*WHAT YOU WILL DO*
Each entry that follows should be retyped in full and exactly.

*RECORDS TO PROCESS*

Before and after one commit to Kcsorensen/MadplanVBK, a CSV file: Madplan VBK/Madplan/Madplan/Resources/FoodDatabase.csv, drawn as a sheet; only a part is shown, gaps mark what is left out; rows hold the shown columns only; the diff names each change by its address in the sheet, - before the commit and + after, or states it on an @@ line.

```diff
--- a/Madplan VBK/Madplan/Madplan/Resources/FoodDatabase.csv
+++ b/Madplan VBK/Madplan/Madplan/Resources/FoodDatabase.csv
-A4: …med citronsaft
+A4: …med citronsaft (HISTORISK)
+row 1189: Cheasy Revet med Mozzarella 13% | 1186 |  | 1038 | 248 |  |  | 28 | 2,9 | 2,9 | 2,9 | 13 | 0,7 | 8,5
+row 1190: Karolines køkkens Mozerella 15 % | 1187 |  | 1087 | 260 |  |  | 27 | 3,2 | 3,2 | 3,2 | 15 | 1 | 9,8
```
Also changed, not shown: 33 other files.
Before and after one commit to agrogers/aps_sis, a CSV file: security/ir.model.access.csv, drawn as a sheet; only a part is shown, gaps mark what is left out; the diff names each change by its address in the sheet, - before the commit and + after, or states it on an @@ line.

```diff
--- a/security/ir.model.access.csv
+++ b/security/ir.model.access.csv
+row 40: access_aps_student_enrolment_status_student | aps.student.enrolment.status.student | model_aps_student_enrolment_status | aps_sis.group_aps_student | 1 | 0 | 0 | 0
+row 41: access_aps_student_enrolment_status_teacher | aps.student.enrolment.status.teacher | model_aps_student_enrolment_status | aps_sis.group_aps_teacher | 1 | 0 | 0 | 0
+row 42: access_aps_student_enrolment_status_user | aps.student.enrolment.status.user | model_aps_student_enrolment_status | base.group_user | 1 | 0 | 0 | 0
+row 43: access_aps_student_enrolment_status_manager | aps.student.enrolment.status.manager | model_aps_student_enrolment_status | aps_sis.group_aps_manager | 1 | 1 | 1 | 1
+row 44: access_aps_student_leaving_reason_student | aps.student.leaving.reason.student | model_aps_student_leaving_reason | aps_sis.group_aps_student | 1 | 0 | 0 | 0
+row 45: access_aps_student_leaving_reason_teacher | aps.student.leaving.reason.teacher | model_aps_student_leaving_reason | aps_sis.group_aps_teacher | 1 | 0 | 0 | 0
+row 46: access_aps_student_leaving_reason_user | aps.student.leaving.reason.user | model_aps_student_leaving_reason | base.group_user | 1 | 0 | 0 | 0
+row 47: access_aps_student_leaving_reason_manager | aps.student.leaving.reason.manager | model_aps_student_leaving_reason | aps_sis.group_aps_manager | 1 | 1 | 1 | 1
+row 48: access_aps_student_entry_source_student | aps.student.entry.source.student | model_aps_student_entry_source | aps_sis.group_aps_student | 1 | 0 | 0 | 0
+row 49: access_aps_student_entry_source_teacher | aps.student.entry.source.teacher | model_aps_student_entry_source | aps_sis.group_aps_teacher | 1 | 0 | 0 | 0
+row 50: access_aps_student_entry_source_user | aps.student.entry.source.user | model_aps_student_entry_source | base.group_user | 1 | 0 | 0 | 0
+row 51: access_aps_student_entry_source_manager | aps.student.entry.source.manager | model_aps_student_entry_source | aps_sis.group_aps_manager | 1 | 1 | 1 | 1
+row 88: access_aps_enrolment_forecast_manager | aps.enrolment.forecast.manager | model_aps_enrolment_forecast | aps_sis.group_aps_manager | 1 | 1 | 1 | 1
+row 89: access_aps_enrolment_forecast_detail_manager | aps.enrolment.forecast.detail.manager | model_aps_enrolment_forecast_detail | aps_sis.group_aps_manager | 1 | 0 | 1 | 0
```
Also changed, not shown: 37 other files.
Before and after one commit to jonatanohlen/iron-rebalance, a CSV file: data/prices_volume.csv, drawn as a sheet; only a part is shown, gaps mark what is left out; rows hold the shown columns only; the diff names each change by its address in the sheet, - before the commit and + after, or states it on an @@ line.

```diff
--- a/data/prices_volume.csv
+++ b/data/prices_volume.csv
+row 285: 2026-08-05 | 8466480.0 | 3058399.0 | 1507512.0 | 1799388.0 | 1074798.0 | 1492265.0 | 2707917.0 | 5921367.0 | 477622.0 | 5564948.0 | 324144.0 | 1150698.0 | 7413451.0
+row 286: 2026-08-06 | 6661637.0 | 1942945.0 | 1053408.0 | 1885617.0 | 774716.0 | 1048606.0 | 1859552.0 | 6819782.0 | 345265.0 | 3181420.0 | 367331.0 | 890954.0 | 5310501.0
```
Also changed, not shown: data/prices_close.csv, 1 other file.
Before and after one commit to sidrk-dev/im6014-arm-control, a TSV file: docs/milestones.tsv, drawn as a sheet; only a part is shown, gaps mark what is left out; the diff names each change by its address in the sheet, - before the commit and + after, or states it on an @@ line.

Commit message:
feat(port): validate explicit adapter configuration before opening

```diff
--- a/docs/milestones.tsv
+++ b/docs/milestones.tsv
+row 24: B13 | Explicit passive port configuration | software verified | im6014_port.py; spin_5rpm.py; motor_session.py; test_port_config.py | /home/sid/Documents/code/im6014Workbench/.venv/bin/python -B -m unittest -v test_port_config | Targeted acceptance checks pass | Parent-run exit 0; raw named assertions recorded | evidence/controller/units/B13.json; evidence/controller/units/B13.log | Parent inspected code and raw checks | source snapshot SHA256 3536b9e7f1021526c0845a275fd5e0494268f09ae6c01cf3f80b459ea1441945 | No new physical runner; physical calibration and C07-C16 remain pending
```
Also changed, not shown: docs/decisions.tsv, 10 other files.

*EXERCISE SOLUTION*
Before and after one commit to Kcsorensen/MadplanVBK, a CSV file: Madplan VBK/Madplan/Madplan/Resources/FoodDatabase.csv, drawn as a sheet; only a part is shown, gaps mark what is left out; rows hold the shown columns only; the diff names each change by its address in the sheet, - before the commit and + after, or states it on an @@ line.

```diff
--- a/Madplan VBK/Madplan/Madplan/Resources/FoodDatabase.csv
+++ b/Madplan VBK/Madplan/Madplan/Resources/FoodDatabase.csv
-A4: …med citronsaft
+A4: …med citronsaft (HISTORISK)
+row 1189: Cheasy Revet med Mozzarella 13% | 1186 |  | 1038 | 248 |  |  | 28 | 2,9 | 2,9 | 2,9 | 13 | 0,7 | 8,5
+row 1190: Karolines køkkens Mozerella 15 % | 1187 |  | 1087 | 260 |  |  | 27 | 3,2 | 3,2 | 3,2 | 15 | 1 | 9,8
```
Also changed, not shown: 33 other files.
Before and after one commit to agrogers/aps_sis, a CSV file: security/ir.model.access.csv, drawn as a sheet; only a part is shown, gaps mark what is left out; the diff names each change by its address in the sheet, - before the commit and + after, or states it on an @@ line.

```diff
--- a/security/ir.model.access.csv
+++ b/security/ir.model.access.csv
+row 40: access_aps_student_enrolment_status_student | aps.student.enrolment.status.student | model_aps_student_enrolment_status | aps_sis.group_aps_student | 1 | 0 | 0 | 0
+row 41: access_aps_student_enrolment_status_teacher | aps.student.enrolment.status.teacher | model_aps_student_enrolment_status | aps_sis.group_aps_teacher | 1 | 0 | 0 | 0
+row 42: access_aps_student_enrolment_status_user | aps.student.enrolment.status.user | model_aps_student_enrolment_status | base.group_user | 1 | 0 | 0 | 0
+row 43: access_aps_student_enrolment_status_manager | aps.student.enrolment.status.manager | model_aps_student_enrolment_status | aps_sis.group_aps_manager | 1 | 1 | 1 | 1
+row 44: access_aps_student_leaving_reason_student | aps.student.leaving.reason.student | model_aps_student_leaving_reason | aps_sis.group_aps_student | 1 | 0 | 0 | 0
+row 45: access_aps_student_leaving_reason_teacher | aps.student.leaving.reason.teacher | model_aps_student_leaving_reason | aps_sis.group_aps_teacher | 1 | 0 | 0 | 0
+row 46: access_aps_student_leaving_reason_user | aps.student.leaving.reason.user | model_aps_student_leaving_reason | base.group_user | 1 | 0 | 0 | 0
+row 47: access_aps_student_leaving_reason_manager | aps.student.leaving.reason.manager | model_aps_student_leaving_reason | aps_sis.group_aps_manager | 1 | 1 | 1 | 1
+row 48: access_aps_student_entry_source_student | aps.student.entry.source.student | model_aps_student_entry_source | aps_sis.group_aps_student | 1 | 0 | 0 | 0
+row 49: access_aps_student_entry_source_teacher | aps.student.entry.source.teacher | model_aps_student_entry_source | aps_sis.group_aps_teacher | 1 | 0 | 0 | 0
+row 50: access_aps_student_entry_source_user | aps.student.entry.source.user | model_aps_student_entry_source | base.group_user | 1 | 0 | 0 | 0
+row 51: access_aps_student_entry_source_manager | aps.student.entry.source.manager | model_aps_student_entry_source | aps_sis.group_aps_manager | 1 | 1 | 1 | 1
+row 88: access_aps_enrolment_forecast_manager | aps.enrolment.forecast.manager | model_aps_enrolment_forecast | aps_sis.group_aps_manager | 1 | 1 | 1 | 1
+row 89: access_aps_enrolment_forecast_detail_manager | aps.enrolment.forecast.detail.manager | model_aps_enrolment_forecast_detail | aps_sis.group_aps_manager | 1 | 0 | 1 | 0
```
Also changed, not shown: 37 other files.
Before and after one commit to jonatanohlen/iron-rebalance, a CSV file: data/prices_volume.csv, drawn as a sheet; only a part is shown, gaps mark what is left out; rows hold the shown columns only; the diff names each change by its address in the sheet, - before the commit and + after, or states it on an @@ line.

```diff
--- a/data/prices_volume.csv
+++ b/data/prices_volume.csv
+row 285: 2026-08-05 | 8466480.0 | 3058399.0 | 1507512.0 | 1799388.0 | 1074798.0 | 1492265.0 | 2707917.0 | 5921367.0 | 477622.0 | 5564948.0 | 324144.0 | 1150698.0 | 7413451.0
+row 286: 2026-08-06 | 6661637.0 | 1942945.0 | 1053408.0 | 1885617.0 | 774716.0 | 1048606.0 | 1859552.0 | 6819782.0 | 345265.0 | 3181420.0 | 367331.0 | 890954.0 | 5310501.0
```
Also changed, not shown: data/prices_close.csv, 1 other file.
Before and after one commit to sidrk-dev/im6014-arm-control, a TSV file: docs/milestones.tsv, drawn as a sheet; only a part is shown, gaps mark what is left out; the diff names each change by its address in the sheet, - before the commit and + after, or states it on an @@ line.

Commit message:
feat(port): validate explicit adapter configuration before opening

```diff
--- a/docs/milestones.tsv
+++ b/docs/milestones.tsv
+row 24: B13 | Explicit passive port configuration | software verified | im6014_port.py; spin_5rpm.py; motor_session.py; test_port_config.py | /home/sid/Documents/code/im6014Workbench/.venv/bin/python -B -m unittest -v test_port_config | Targeted acceptance checks pass | Parent-run exit 0; raw named assertions recorded | evidence/controller/units/B13.json; evidence/controller/units/B13.log | Parent inspected code and raw checks | source snapshot SHA256 3536b9e7f1021526c0845a275fd5e0494268f09ae6c01cf3f80b459ea1441945 | No new physical runner; physical calibration and C07-C16 remain pending
```
Also changed, not shown: docs/decisions.tsv, 10 other files.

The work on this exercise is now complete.